Seven years ago this week, I was living here on Orange Springs Farm with my friend Keller. One afternoon, we were returning to the farm from the town of Orange. As we pulled in, we saw our friend Steve Vargo hanging out in the garage, welding, with his dog Elsa nearby. We got out of the truck, said hi, and realized that the dog wasn‘t Elsa, just a random stray. He was skinny, but not emaciated; dirty, but not filthy. A choke chain was around his neck, but there were no tags. He was mildly skittish, but hung out with us for an hour or so as we cracked open beers, told a few stories, and did the occasional welding. During that hour [or so], I noted how nicely curved his tail was, mentioning that it looked like a scorpion’s; Vargo immediately christened him “Stinger.”
For the next week, “Stinger” would typically repeat the process — come over, hang out, leave. I was more than happy to see him every day, because he was so beautiful — and just as friendly and easy-going. One afternoon, when he was snooting around in the field — but not joining me in the yard — I walked a few hundred feet up the driveway and left him a bowl of kibble. Maxey (Keller’s farmer) was there and said that was a bad idea; his motives, though, were to basically get dogs the fuck out of his fields.
After seven or eight days of this, a handful of people came over for Sunday dinner. Vargo and I were out on the deck, grilling. Stinger was on the grass underneath. Tossing down tidbits of venison, Vargo told me (in so many words), “that’s your fucking dog.” It dawned on me that he was right. That night, for the first time, Stinger slept in my bed.
I took him to the vet the next day. They told me that he was already fixed, and that he was probably a year old. (I would retroactively determine his birthday to be “first week in April.”) He was in pretty bad shape. We walked out the door with three prescriptions — one for an intestinal worm, one for Lyme disease, and a third for his inner right ear, to which roughly fourteen ticks had attached themselves. (Noooo! Not his floppy little Snooter ears!!!)
I trained him “come” and “sit” (calling him “Stinger”), and he was an amazingly quick learner (definitely more obedient then than the little shit is today).
Soon after, we rented the movie Jackass, which had a sketch called “Wasabi Snooters” (in which one of the guys snorts lines of wasabi, then vomits all over the sushi bar). The term “snooter” really suited (snooted) him for some reason (especially if you’ve ever seen him bury or un-bury something), and the nickname immediately stuck. (Eventually, “Snooter” would lead to the more-popular “Snoots” and “Snooty”; the latter has been his unofficial name since roughly 2006.)

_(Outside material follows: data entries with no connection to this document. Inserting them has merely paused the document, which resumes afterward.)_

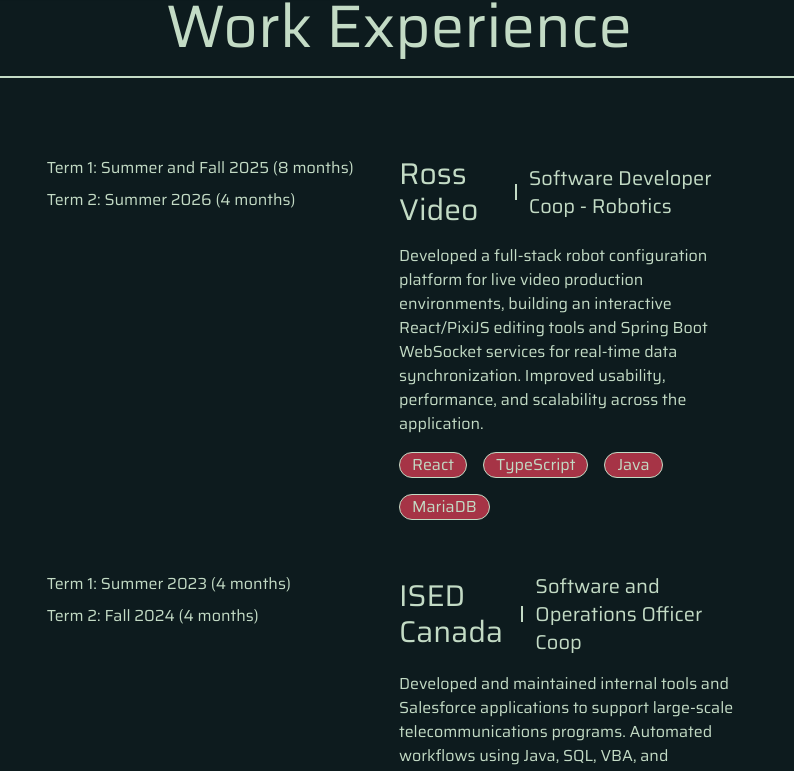
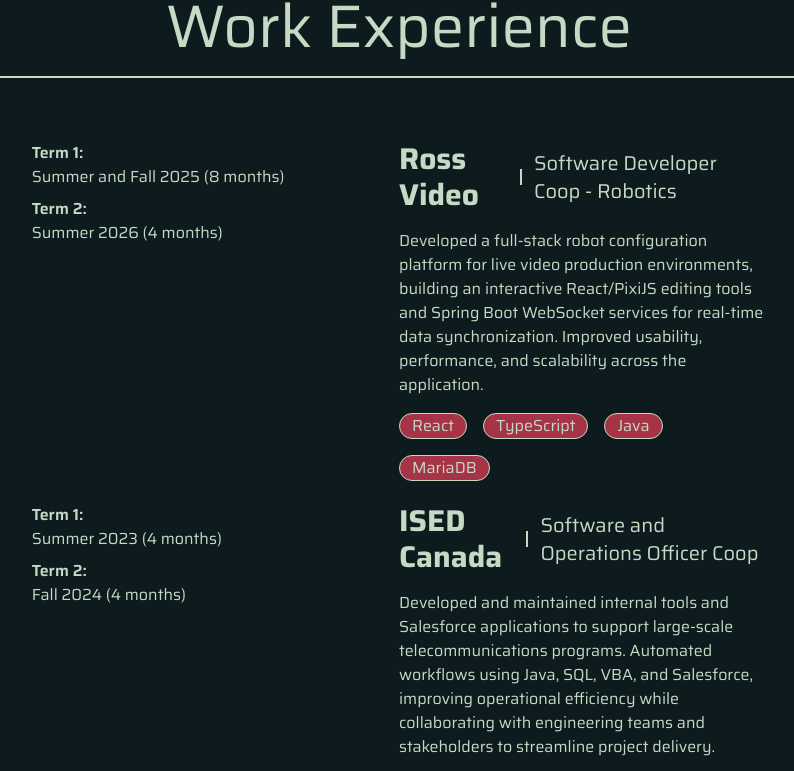
Before and after one commit to Egzavyer/portfolio, a React (Vite) app: page / in a window 1280 px wide. Shown: the part 1604-2375 px from the top of the page, without its empty margins (241-1035 px from the left). Built offline with nearby package versions, Linux system fonts and the light colour scheme.

Commit message:
fix: fix mobile styling

```diff
--- a/i18n/locales/en/translation.json
+++ b/i18n/locales/en/translation.json
@@ -24,15 +24,19 @@
     "title": "Work Experience",
     "work": {
       "rossvideo": {
-        "term1": "Term 1: Summer and Fall 2025 (8 months)",
-        "term2": "Term 2: Summer 2026 (4 months)",
+        "term1": "Term 1:",
+        "term2": "Term 2:",
+        "term1Dates": "Summer and Fall 2025 (8 months)",
+        "term2Dates": "Summer 2026 (4 months)",
         "company": "Ross Video",
         "title": "Software Developer Coop - Robotics",
         "description": "Developed a full-stack robot configuration platform for live video production environments, building an interactive React/PixiJS editing tools and Spring Boot WebSocket services for real-time data synchronization. Improved usability, performance, and scalability across the application."
       },
       "ised": {
-        "term1": "Term 1: Summer 2023 (4 months)",
-        "term2": "Term 2: Fall 2024 (4 months)",
+        "term1": "Term 1:",
+        "term2": "Term 2:",
+        "term1Dates": "Summer 2023 (4 months)",
+        "term2Dates": "Fall 2024 (4 months)",
         "company": "ISED Canada",
         "title": "Software and Operations Officer Coop",
         "description": "Developed and maintained internal tools and Salesforce applications to support large-scale telecommunications programs. Automated workflows using Java, SQL, VBA, and Salesforce, improving operational efficiency while collaborating with engineering teams and stakeholders to streamline project delivery."
--- a/i18n/locales/fr/translation.json
+++ b/i18n/locales/fr/translation.json
@@ -24,15 +24,19 @@
     "title": "Expérience Professionnelle",
     "work": {
       "rossvideo": {
-        "term1": "Période 1: Été et Automne 2025 (8 mois)",
-        "term2": "Période 2: Été 2026 (4 mois)",
+        "term1": "Période 1:",
+        "term2": "Période 2:",
+        "term1Dates": "Été et Automne 2025 (8 mois)",
+        "term2Dates": "Été 2026 (4 mois)",
         "company": "Ross Video",
         "title": "Dévelopeur Logiciel Coop - Robotique",
         "description": "Développement d’une plateforme de configuration robotique full-stack pour les environnements de production vidéo en direct, comprenant la création d’outils d’édition interactifs React/PixiJS et de services WebSocket Spring Boot pour la synchronisation des données en temps réel. Amélioration de l'utilisabilité, des performances et de l’évolutivité de l’application."
       },
       "ised": {
-        "term1": "Période 1: Été 2023 (4 mois)",
-        "term2": "Période 2: Automne 2024 (4 mois)",
+        "term1": "Période 1:",
+        "term2": "Période 2:",
+        "term1Dates": "Été 2023 (4 mois)",
+        "term2Dates": "Automne 2024 (4 mois)",
         "company": "ISED Canada",
         "title": "Officier en Logiciel et Opérations Coop",
         "description": "Développement et maintenance d’outils internes et d’applications Salesforce pour soutenir des programmes de télécommunications à grande échelle. Automatisation des flux de travail à l’aide de Java, SQL, VBA et Salesforce, améliorant ainsi l’efficacité opérationnelle tout en collaborant avec les équipes d’ingénierie et les parties prenantes pour rationaliser la réalisation des projets."
--- a/src/components/About.tsx
+++ b/src/components/About.tsx
@@ -22,8 +22,8 @@
       ref={aboutSectionRef}
       className="min-h-screen flex items-center justify-center w-10/12 "
     >
-      <div className="flex flex-col justify-center items-center gap-20 text-center xl:text-left xl:flex-row xl:justify-between">
-        <div className="flex flex-col flex-1 gap-3 border border-text p-10 rounded-2xl shadow-2xl shadow-primary-900 ">
+      <div className="flex flex-col justify-center items-center gap-20 text-center pt-20 xl:pt-0 xl:text-left xl:flex-row xl:justify-between">
+        <div className="flex flex-col flex-1 gap-3 border border-text p-10 rounded-2xl shadow-2xl shadow-primary-900">
           <h1 className="text-3xl xl:text-6xl">{t("about.blurb.title")}</h1>
           <div className="border w-full border-text" />
           <div className="flex flex-col gap-2 text-lg w-full xl:text-2xl">
@@ -82,11 +82,11 @@
 
 function TechIcon({ Icon, url, label }: TechIconProps) {
   return (
-    <li>
+    <li className="aspect-square">
       <a
         href={url}
         target="_blank"
-        className="hover:cursor-pointer flex flex-col gap-2 items-center justify-center"
+        className="rounded-2xl border border-transparent hover:border-text hover:cursor-pointer hover:shadow-2xl shadow-primary-900 flex flex-col gap-2 items-center justify-center"
       >
         <Icon width={70} height={70} />
         {label}
--- a/src/components/Experience.tsx
+++ b/src/components/Experience.tsx
@@ -15,16 +15,22 @@
     >
       <div className="flex flex-col gap-15 w-10/12 items-center justify-center ">
         <div className="flex flex-col gap-5 w-full">
-          <div className="text-3xl text-center xl:text-6xl">
+          <div className="text-3xl text-center pt-20 xl:text-6xl xl:pt-0">
             {t("experience.title")}
           </div>
           <div className="border w-full" />
         </div>
-        <ul className="flex flex-col items-center justify-center w-10/12 gap-4">
+        <ul className="flex flex-col items-center justify-center gap-4 xl:w-10/12">
           <WorkExperience
             dates={[
-              t("experience.work.rossvideo.term1"),
-              t("experience.work.rossvideo.term2"),
+              {
+                label: t("experience.work.rossvideo.term1"),
+                date: t("experience.work.rossvideo.term1Dates"),
+              },
+              {
+                label: t("experience.work.rossvideo.term2"),
+                date: t("experience.work.rossvideo.term2Dates"),
+              },
             ]}
             company={t("experience.work.rossvideo.company")}
             title={t("experience.work.rossvideo.title")}
@@ -34,8 +40,14 @@
           />
           <WorkExperience
             dates={[
-              t("experience.work.ised.term1"),
-              t("experience.work.ised.term2"),
+              {
+                label: t("experience.work.ised.term1"),
+                date: t("experience.work.ised.term1Dates"),
+              },
+              {
+                label: t("experience.work.ised.term2"),
+                date: t("experience.work.ised.term2Dates"),
+              },
             ]}
             company={t("experience.work.ised.company")}
             title={t("experience.work.ised.title")}
@@ -50,7 +62,7 @@
 }
 
 type WorkExperienceProps = {
-  dates: string[];
+  dates: { label: string; date: string }[];
   company: string;
   title: string;
   description: string;
@@ -67,16 +79,25 @@
   url,
 }: WorkExperienceProps) {
   return (
-    <a href={url} target="_blank" className="hover:cursor-pointer">
-      <li className="grid p-4 border-2 border-transparent hover:border-accent hover:shadow-2xl shadow-primary-900 rounded-2xl xl:grid-cols-2">
+    <a
+      href={url}
+      target="_blank"
+      className="hover:cursor-pointer border rounded-2xl p-2 xl:border-transparent xl:rounded-none xl:p-0"
+    >
+      <li className="grid border-2 border-transparent hover:border-accent hover:shadow-2xl shadow-primary-900 rounded-2xl xl:grid-cols-2">
         <ul className="flex flex-col gap-2">
           {dates.map((date) => {
-            return <li key={date}>{date}</li>;
+            return (
+              <li key={date.date}>
+                <h3 className="font-semibold">{date.label}</h3>
+                <p>{date.date}</p>
+              </li>
+            );
           })}
         </ul>
-        <div className="flex flex-col flex-1 gap-4">
+        <div className="flex flex-col flex-1 gap-4 pt-3 xl:pt-0">
           <div className="flex flex-row items-center gap-3">
-            <h1 className="text-xl xl:text-3xl">{company}</h1>
+            <h1 className="text-xl font-bold xl:text-3xl">{company}</h1>
             <div className="border h-4" />
             <h2 className="text-md xl:text-xl">{title}</h2>
           </div>
--- a/src/components/Navbar.tsx
+++ b/src/components/Navbar.tsx
@@ -26,7 +26,7 @@
 
   return (
     <div>
-      <div className="flex justify-end fixed z-10 top-4 right-4 xl:hidden">
+      <div className="flex justify-end fixed z-10 top-5 right-2 xl:hidden">
         <div className="flex items-center">
           {isOpen ? (
             <button
```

We already had another dog, Clyde, living here. The two of them got along famously — so famously that they would spontaneously go on ten-hour sightseeing trips together through the fields of Orange County. At first, it was funny and endearing — you could have gone all day without seeing them, and late at night you’d be enjoying a beer on the porch when they’d suddenly roll in, filthy and wet, with big, stupid smiles covering their faces.
It became a concern when we got a phone call from a house one day saying that our dogs were there. The dogs hadn’t misbehaved or anything; the concern was that the house was 4.4 miles away. They’d crossed a highway to get there.
We started calling these little field trips “jailbreaks” and started to more actively police them. This has, over time, led to the “one dog on rope at all times” policy enforced to this day.
Clyde and Snooty can go months without seeing each other, but if you re-introduce them down here, they’ll immediately conspire together, waiting to exploit the slighest weakness in your defenses. To wit:
Friday afternoon there were six of us out playing croquet. Clyde and Snooty had been together — for the first time since Thanksgiving — no more than ninety minutes. Snooty was on the rope, tied to a specially designed hook near the corner of the Workshop; Clyde was lying down not twenty feet away. We were going to “switch the dogs up” when I got lazy. I unhooked Snoots without first grabbing Clyde in my other hand. The walk from the hook to Clyde’s neck was four paces; three paces in, as I was reaching out for his collar, he bolted. With Snoots right behind him. Jailbreak achieved. (this one lasted only two hours; they’re older now).